Week 8 – Math 10

This week we started our graphing and linear relations unit. One of the main things we learned was domain and range. The domain is all of the x coordinates that the graph covers, and the range is all of the y coordinates that are covered.

Domain and range can be shown in “curly brackets” such as in the following example.

{x|-4 ≤ x ≤ 7, x ∈ R}

Sometimes if the graph just contains a bunch of points, the domain and range can be given in specific numbers,

ex. D = {-2,0,1,4,7} or R = {1,3,4,9,12}

here’s what one of those graphs could look like:

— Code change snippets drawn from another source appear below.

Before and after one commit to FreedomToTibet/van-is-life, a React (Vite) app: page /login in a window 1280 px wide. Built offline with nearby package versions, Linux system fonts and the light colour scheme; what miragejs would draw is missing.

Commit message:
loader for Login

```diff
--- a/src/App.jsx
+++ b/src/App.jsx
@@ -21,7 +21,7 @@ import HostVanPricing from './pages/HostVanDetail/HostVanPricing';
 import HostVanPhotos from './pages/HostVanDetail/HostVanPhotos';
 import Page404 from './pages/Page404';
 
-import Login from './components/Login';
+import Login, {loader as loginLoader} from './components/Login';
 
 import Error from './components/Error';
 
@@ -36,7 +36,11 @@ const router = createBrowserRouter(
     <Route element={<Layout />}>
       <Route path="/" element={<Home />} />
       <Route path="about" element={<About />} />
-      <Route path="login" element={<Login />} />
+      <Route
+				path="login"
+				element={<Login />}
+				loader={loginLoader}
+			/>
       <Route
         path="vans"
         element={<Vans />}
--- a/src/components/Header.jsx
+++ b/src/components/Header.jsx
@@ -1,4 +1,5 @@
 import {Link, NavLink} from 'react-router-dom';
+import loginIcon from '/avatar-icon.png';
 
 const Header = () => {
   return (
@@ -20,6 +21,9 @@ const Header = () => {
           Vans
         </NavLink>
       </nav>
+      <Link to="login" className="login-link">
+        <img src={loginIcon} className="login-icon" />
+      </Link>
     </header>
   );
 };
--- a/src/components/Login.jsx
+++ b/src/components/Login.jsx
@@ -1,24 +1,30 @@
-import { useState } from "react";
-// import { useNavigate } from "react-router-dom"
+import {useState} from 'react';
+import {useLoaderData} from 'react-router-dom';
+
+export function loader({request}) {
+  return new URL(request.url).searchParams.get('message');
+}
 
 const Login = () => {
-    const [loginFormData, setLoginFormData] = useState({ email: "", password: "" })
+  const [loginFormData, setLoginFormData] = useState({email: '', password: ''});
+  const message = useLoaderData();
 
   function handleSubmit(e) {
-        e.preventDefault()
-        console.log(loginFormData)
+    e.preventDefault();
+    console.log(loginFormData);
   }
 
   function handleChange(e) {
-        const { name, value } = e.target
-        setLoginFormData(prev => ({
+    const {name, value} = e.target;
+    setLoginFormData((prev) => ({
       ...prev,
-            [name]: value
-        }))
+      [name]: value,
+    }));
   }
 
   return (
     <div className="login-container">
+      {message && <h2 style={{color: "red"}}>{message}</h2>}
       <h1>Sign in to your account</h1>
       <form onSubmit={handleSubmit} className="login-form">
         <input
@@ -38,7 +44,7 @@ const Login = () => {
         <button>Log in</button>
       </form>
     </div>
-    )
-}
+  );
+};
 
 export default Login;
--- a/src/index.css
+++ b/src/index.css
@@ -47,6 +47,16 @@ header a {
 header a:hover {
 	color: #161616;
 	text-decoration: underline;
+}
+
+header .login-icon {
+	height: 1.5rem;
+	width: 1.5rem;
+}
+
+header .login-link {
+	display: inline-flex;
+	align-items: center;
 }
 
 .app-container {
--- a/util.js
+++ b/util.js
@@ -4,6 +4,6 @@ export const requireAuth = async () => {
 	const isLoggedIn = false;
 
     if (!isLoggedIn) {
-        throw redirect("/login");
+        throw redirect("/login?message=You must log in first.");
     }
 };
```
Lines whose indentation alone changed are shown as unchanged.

But they can also be lines meaning their points can be anywhere on those lines,

ex. D = {x|-2 ≤ x ≤ 7, x ∈ R} or {y|1 ≤ y ≤ 12, y ∈ R}

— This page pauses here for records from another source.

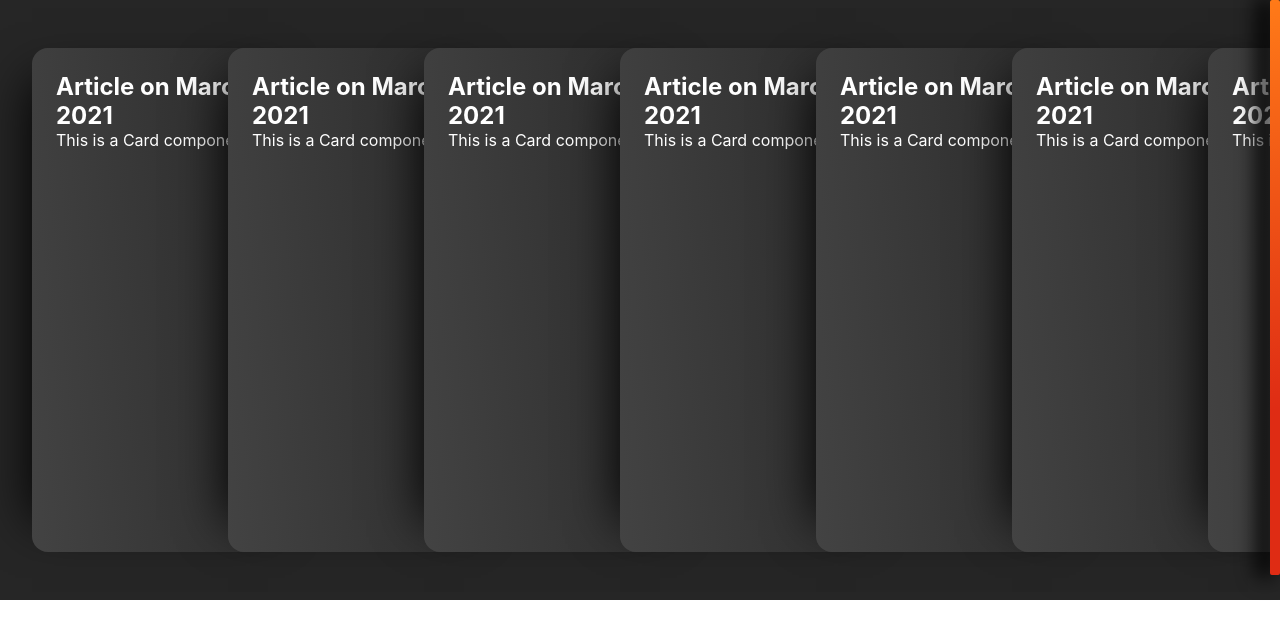
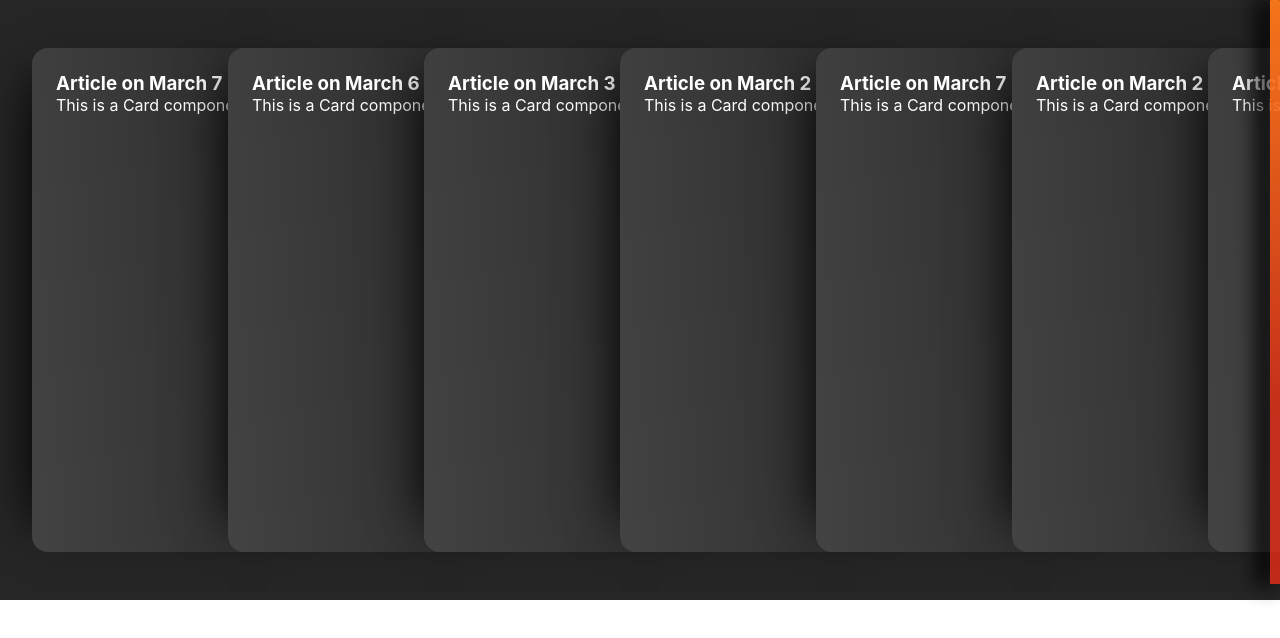
Before and after one commit to turkaytunc/react-csstricks-cards, a React (Create React App) app: page / in a window 1280 px wide. Shown: the top 638 px of the page. Built offline with nearby package versions, Linux system fonts and the light colour scheme.

Commit message:
fix: title font-size

```diff
--- a/src/App.tsx
+++ b/src/App.tsx
@@ -7,7 +7,7 @@ function App() {
     <div className="app-container">
       <div className="app">
         {arr.map((_, i) => (
-          <Card key={i} pubDate={arr[Math.floor(Math.random() * 15)]} />
+          <Card key={i} pubDate={arr[Math.floor(Math.random() * 10)]} />
         ))}
       </div>
     </div>
--- a/src/app.scss
+++ b/src/app.scss
@@ -32,9 +32,9 @@ $container-height: 600px;
 .app-container::after {
   content: '';
   width: 10px;
-  height: calc(#{$container-height} - 25px);
-  background: linear-gradient(170deg, #ff7a18, #df2c14 71.07%);
-  border-radius: 2px;
+  height: calc(#{$container-height} - 16px);
+  background: linear-gradient(170deg, hsla(25, 100%, 55%, 0.95), #df2c14d5 71.07%);
+  border-radius: 1px;
   position: absolute;
   top: 0;
   right: 0;
--- a/src/components/card/Card.tsx
+++ b/src/components/card/Card.tsx
@@ -4,7 +4,7 @@ import './card.scss';
 const Card = ({ pubDate }: { pubDate: number }) => {
   return (
     <article className="card-container">
-      <h1>Article on March {pubDate} 2021</h1>
+      <h3>Article on March {pubDate} 2021</h3>
       <p>This is a Card component</p>
     </article>
   );
```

here’s what one of those graphs could look like:

They can also be a line, but have no beginning and/or end. This graph would have lines with arrows to represent that it continues on.

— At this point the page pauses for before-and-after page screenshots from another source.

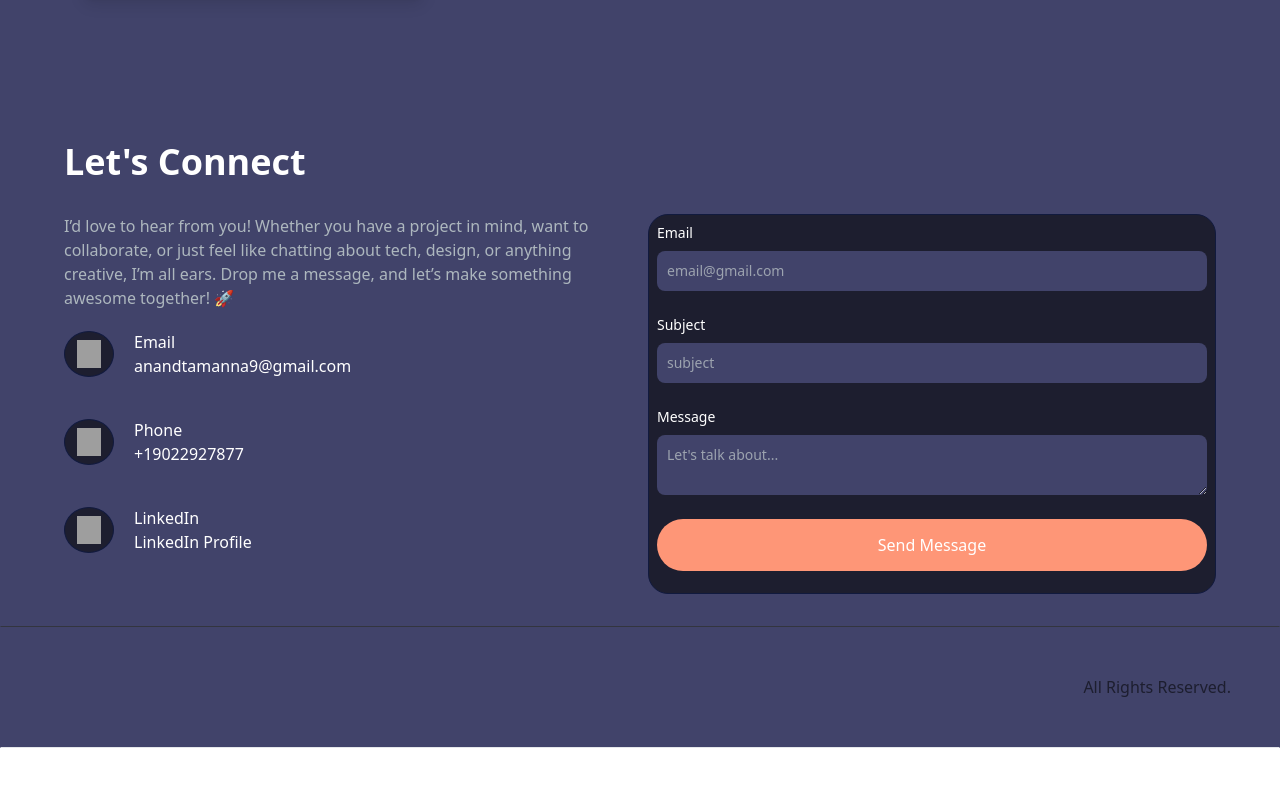
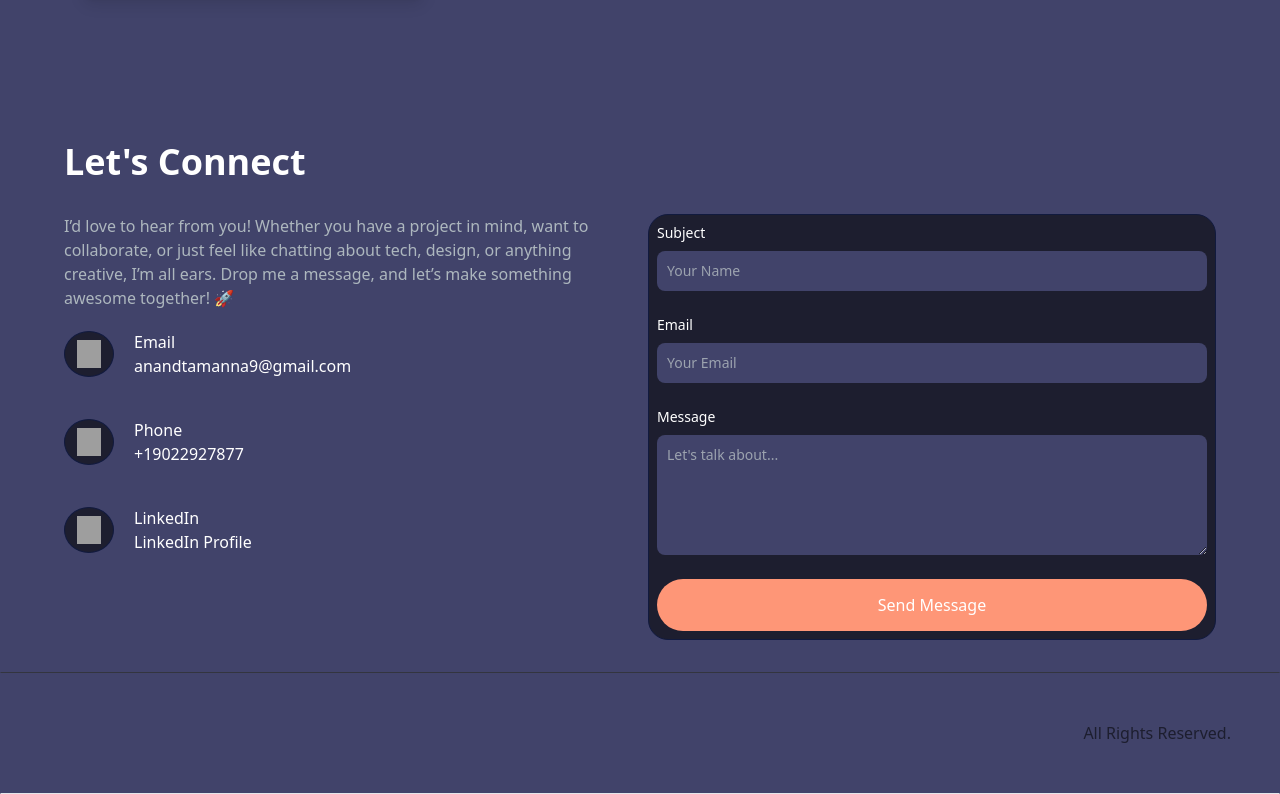
Before and after one commit to TamannaAnand/TamannaAnand.github.io, a Vue app: page / in a window 1280 px wide. Shown: the part 4096-4890 px from the top of the page. Before the commit the page ends 4844 px from the top, so only its background shows below. Built offline with nearby package versions, Linux system fonts and the light colour scheme; grey boxes are pictures that could not be loaded.

Commit message:
Contact Section Works

```diff
--- a/src/components/ContactSection.vue
+++ b/src/components/ContactSection.vue
@@ -39,22 +39,20 @@
             </div>
                 <div
                 style="background: #1d1e2f; width: 100%; height: 100%; border-radius: 20px; overflow: hidden; border: 1px solid #111a3e; backdrop-filter: blur(9px); -webkit-backdrop-filter: blur(9px);">
-                <form class="flex flex-col p-2" data-aos="zoom-in-up">
+                <form class="flex flex-col p-2" data-aos="zoom-in-up" action="mailto:anandtamanna9@gmail.com" method="get" enctype="text/plain">
+                    <div class="mb-6">
+                        <label for="subject" class="text-white block mb-2 text-sm font-medium">Subject</label>
+                        <input type="text" id="subject" class="bg-[#41436A] placeholder:[#9CA2A9] text-gray-100 text-sm rounded-lg block w-full p-2.5" placeholder="Your Name" name="subject">
+                    </div>
                     <div class="mb-6">
                         <label for="email" class="text-white block mb-2 text-sm font-medium">Email</label>
-                        <input type="email" id="email" class="bg-[#41436A] placeholder:[#9CA2A9] text-gray-100 text-sm rounded-lg block w-full p-2.5" placeholder="email@gmail.com" name="email">
-                    </div>
-                    <div class="mb-6">
-                        <label for="subject" class="text-white block mb-2 text-sm font-medium">Subject</label>
-                        <input type="subject" id="subject" class="bg-[#41436A] placeholder:[#9CA2A9] text-gray-100 text-sm rounded-lg block w-full p-2.5" placeholder="subject" name="subject">
+                        <input type="email" id="email" class="bg-[#41436A] placeholder:[#9CA2A9] text-gray-100 text-sm rounded-lg block w-full p-2.5" placeholder="Your Email" name="email">
                     </div>
                     <div class="mb-6">
                         <label for="message" class="text-white block mb-2 text-sm font-medium">Message</label>
-                        <textarea type="message" id="message" class="bg-[#41436A] placeholder:[#9CA2A9] text-gray-100 text-sm rounded-lg block w-full p-2.5" placeholder="Let's talk about..."name="message"></textarea>
+                        <textarea type="message" id="message" rows="5" cols="30" class="bg-[#41436A] placeholder:[#9CA2A9] text-gray-100 text-sm rounded-lg block w-full p-2.5" placeholder="Let's talk about..."name="body"></textarea>
                     </div>
-                    <button class="z-1 w-[100%!important] px-6 md:px-7 py-3 rounded-full sm:w-max flex justify-center text-white bg-primary border-2 border-transparent">
-                        Send Message
-                    </button>
+                    <input type="submit" value="Send Message" class="z-1 w-[100%!important] px-6 md:px-7 py-3 rounded-full sm:w-max flex justify-center text-white bg-primary border-2 border-transparent">
                 </form>
             </div>
         </div>
```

ex {x|x ∈ R} or {y| y ≤ 12, y ∈ R}

here’s what one of those graphs could look like:

When writing in these curly brackets, especially with line graphs, you need to form a “sentence”. You start with the axis you are talking about (x/y), then the possible points, and then finish with x ∈ R or y ∈ R, which means x/y is an element of a real number.